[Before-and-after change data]

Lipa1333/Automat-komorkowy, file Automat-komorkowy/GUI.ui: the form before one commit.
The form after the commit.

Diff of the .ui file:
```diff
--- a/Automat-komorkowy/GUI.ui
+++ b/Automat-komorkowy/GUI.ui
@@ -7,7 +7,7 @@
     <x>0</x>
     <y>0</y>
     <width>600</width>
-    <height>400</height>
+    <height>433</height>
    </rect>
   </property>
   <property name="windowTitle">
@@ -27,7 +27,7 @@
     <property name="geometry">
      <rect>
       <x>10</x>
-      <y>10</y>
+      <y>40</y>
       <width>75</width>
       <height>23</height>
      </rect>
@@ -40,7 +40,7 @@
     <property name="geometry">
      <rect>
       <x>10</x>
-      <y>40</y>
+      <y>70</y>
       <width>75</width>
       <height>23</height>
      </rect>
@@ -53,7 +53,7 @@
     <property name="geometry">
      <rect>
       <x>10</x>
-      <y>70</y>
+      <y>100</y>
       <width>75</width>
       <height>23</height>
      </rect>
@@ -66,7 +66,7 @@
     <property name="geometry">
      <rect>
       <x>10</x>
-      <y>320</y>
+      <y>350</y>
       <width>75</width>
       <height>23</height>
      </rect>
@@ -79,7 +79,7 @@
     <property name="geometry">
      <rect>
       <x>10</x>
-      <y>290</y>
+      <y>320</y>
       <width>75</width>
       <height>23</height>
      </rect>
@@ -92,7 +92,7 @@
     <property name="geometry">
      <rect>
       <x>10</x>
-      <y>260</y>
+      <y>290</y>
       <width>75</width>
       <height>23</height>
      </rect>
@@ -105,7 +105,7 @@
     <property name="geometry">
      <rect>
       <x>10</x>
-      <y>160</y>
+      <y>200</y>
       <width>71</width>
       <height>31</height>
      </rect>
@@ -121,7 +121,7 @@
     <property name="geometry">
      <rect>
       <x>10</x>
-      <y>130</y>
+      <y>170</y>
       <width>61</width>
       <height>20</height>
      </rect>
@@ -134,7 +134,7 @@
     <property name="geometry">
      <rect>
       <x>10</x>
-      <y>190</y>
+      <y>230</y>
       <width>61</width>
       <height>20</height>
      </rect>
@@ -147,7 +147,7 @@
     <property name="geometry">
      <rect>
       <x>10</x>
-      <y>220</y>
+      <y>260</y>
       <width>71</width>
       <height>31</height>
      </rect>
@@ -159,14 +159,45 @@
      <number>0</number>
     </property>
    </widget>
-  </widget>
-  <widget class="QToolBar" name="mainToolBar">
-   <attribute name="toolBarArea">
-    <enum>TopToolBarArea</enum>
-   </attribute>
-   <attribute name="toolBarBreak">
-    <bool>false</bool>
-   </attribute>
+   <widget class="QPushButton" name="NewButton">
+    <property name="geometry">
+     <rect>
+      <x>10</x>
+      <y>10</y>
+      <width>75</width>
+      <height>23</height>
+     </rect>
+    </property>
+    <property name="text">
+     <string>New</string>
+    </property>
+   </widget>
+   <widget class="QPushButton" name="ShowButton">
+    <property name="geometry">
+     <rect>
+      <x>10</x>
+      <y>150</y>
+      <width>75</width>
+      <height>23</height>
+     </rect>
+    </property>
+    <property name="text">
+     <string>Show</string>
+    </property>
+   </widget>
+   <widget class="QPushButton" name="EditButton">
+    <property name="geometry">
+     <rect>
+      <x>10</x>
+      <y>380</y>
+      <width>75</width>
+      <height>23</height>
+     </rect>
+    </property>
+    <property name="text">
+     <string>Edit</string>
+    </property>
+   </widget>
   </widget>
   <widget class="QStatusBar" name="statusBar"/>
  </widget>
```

**Try it**
Check every line in the entries for the word "QPushButton". State how many have it, with no other text.

**Task output**
3